Z A Bukhari’s talents blossomed when the British decided to run the radio in a professional manner and launched a broadcasting station in 1935. Bukhari was trained by Lionel Fielden in the art of broadcasting; and later he was appointed as the programme director at All India Radio (AIR), Delhi station. After four years of working AIR, Delhi, Bukhari was sent to Bombay where he made his lifelong acquaintances in India’s new cultural capital that boasted a state-of-the-art film industry and scores of writers, poets and artists from all over the subcontinent.
Bukhari’s life and interests remain at variance with the state-ideology of Jihadism and mock-Islamisation
After the creation of Pakistan, who could have been a better choice for the position of the first Direction General of Radio Pakistan? His brother, eminent humorist and broadcaster Patras Bukhari, was the Director General of All India Radio at the time of Independence.
It was at Radio Pakistan where Bukhari used his extensive expertise and creativity to set a direction for the promotion of a plural Pakistani culture. As a music officiando, Bukhari helped in setting new trends for rendition Urdu ghazals-which remain as the basis for continued innovation and evolution in the musical genre of ghazal gayeki. In addition, Radio Pakistan became a hub, a new patron for the migrated classical and semi-classical musicians and vocalists. Bukhari allowed for the continuity of the musical traditions and later recorded in his memoirs how the Muslims of the Indian subcontinent had contributed in the refinement of tradition Indian music styles. His book Raag Dariya was one of the few written works on classical raags.
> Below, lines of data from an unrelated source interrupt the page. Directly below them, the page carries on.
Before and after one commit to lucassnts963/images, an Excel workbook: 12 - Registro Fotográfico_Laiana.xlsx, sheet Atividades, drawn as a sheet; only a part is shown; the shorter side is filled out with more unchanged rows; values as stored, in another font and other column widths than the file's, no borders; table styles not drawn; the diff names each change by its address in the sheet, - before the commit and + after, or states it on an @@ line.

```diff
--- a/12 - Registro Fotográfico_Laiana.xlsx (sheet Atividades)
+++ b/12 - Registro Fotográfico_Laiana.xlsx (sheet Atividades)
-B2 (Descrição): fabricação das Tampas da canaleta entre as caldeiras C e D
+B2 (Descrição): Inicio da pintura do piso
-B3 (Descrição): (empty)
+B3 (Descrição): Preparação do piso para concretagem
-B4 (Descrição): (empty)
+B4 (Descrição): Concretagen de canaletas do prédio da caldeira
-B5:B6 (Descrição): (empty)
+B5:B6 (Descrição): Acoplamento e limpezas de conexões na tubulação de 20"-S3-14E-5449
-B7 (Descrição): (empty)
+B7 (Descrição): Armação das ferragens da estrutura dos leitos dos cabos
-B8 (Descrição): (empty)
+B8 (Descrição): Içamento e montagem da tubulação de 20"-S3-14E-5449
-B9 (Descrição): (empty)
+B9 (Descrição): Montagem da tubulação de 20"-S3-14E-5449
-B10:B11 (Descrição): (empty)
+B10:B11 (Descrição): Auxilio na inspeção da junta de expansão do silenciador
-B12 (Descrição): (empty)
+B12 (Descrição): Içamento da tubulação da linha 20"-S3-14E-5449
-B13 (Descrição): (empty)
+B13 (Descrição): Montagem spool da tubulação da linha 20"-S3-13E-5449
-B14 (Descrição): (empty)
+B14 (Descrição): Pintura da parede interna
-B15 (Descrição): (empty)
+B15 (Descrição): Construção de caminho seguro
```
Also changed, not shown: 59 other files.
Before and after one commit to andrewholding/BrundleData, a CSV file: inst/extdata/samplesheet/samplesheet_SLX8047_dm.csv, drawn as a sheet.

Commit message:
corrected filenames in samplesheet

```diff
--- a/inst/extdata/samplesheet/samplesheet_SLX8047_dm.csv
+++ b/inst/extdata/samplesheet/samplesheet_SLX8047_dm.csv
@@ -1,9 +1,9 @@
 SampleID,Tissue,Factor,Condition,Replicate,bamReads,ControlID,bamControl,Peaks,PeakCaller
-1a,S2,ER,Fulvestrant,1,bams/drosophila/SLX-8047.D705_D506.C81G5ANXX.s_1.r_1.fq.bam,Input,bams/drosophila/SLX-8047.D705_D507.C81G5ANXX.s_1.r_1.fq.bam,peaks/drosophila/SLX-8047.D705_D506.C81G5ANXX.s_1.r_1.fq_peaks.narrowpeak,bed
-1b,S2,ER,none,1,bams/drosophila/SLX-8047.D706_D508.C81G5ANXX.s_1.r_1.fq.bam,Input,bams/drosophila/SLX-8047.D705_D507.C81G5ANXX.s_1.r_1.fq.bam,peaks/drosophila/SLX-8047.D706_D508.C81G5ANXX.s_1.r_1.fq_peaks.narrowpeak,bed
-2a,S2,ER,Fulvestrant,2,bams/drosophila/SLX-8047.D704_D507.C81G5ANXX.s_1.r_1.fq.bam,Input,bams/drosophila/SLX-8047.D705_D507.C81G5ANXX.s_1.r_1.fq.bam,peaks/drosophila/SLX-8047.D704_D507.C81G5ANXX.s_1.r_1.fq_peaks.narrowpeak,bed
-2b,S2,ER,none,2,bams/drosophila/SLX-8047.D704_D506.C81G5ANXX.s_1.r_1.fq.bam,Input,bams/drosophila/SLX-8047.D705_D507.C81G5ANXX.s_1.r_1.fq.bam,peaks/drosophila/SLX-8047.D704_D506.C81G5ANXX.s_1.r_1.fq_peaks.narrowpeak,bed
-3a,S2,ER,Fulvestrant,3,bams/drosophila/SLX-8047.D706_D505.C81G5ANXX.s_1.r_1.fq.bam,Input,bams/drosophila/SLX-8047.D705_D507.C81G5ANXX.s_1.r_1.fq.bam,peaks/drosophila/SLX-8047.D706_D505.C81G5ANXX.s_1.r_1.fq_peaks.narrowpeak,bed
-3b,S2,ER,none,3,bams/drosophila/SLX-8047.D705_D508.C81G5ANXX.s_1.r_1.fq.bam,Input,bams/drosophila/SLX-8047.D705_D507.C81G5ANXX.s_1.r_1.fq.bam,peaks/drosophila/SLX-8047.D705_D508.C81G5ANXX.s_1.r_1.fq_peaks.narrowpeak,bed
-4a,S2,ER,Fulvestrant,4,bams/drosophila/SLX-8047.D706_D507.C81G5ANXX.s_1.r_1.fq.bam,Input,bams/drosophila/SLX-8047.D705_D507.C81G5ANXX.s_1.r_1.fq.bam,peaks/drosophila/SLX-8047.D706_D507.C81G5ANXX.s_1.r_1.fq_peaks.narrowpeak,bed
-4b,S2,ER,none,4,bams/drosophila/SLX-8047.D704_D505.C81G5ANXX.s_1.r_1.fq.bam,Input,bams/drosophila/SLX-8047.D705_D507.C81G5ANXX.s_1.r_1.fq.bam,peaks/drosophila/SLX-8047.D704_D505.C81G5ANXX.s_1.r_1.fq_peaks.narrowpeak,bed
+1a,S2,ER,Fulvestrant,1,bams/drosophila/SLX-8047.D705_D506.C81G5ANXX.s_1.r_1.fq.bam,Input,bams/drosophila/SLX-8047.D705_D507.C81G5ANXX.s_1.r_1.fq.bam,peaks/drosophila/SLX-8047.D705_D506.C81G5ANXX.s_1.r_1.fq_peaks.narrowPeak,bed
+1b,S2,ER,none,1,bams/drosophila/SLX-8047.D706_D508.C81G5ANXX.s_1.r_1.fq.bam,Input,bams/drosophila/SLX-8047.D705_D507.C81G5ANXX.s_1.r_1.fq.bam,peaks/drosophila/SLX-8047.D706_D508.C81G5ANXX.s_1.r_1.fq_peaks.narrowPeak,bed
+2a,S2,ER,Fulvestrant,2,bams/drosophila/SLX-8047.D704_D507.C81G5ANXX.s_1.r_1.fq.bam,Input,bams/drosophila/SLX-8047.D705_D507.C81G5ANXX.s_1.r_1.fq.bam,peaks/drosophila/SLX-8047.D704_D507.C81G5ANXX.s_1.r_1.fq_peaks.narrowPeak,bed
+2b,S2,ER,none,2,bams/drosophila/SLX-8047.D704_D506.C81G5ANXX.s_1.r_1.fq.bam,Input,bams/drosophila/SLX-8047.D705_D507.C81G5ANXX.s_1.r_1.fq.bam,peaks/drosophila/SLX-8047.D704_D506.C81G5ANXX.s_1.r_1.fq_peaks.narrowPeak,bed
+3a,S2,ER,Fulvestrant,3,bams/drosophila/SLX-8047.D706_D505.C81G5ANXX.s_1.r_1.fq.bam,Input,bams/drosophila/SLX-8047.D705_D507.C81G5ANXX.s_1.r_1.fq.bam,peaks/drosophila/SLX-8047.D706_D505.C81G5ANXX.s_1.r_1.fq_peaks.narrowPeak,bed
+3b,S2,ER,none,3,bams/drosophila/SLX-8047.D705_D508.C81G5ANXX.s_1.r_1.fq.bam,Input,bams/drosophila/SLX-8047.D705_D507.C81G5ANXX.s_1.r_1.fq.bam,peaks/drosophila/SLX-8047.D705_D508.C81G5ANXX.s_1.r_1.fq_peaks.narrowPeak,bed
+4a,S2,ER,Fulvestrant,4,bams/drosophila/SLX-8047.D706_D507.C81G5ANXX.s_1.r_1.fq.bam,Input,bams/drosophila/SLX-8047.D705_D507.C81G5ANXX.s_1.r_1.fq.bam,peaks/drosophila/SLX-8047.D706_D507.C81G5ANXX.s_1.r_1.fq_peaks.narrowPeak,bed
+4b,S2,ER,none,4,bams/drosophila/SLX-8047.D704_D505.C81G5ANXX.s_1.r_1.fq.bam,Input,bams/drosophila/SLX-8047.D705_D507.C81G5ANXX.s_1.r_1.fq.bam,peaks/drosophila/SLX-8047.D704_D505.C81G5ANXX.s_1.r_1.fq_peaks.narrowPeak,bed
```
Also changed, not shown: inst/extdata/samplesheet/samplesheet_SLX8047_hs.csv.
With the advent of television in Pakistan, Bukhari was appointed as Pakistan Television’s General Manager, where the broadcasting experience of quarter of a century allowed him to introduce exceptionally remarkable cultural programming on the idiot box. He was eventually removed from the position because of his opposition to Gen Ayub Khan’s regime.
Bukhari’s poetry, though scattered and out of print for years, is a formidable collection of modern ghazal reflecting his deep links to glorious traditions of Urdu literature.
guzree hae usee tarah bahaar abkay baras bhee
ho gee nah bahaaro- may- shumaar abkay baras bhee
Bukhari in his All India Radio days
Perhaps the greatest of his legacies is an autobiography entitled Sarguzasht which is not a simple memoir of an individual but an important document on the cultural history of pre-1947 India and the subsequently, that of a new, fragile, insecure quality which has all but forgotten this icon. Bukhari was also a great proponent of our oral literary traditions and practiced them throughout his career: he was a brilliant conversationalist, a maestro when it came to theatrical recitations and rendering of marsiaas. Generations of Pakistani remember his dramatic and resonant voice.
It is a pity that Pakistani state, especially its cultural ‘institutions’, have failed to even make his collective works available to the newer generations of Pakistanis. Bukhari’s life and interests remain at variance with the state-ideology of Jihadism and mock-Islamisation. People like ZA Bukhari and their dedicated lives demonstrate how arts and culture are in sync with a country inhabited by Muslims; and how important it is to celebrate our rich heritage of music, literature and learning.
A recently launched website – http://zabukhari.com/ – is a humble effort to showcase the achievements and legacy of ZA Bukhari to Pakistanis and people across the world. In particular, the young Pakistanis-now comprising 70 percent of the country’s population need to learn about men of letters such as Bukhari who added much beauty and vigour to a society haunted by the tragedy of 1947 and its continued internal conflicts.
Raza Rumi is a writer and policy expert based in Lahore. He blogs at http://razarumi.com. Follow him on twitter: @razarumi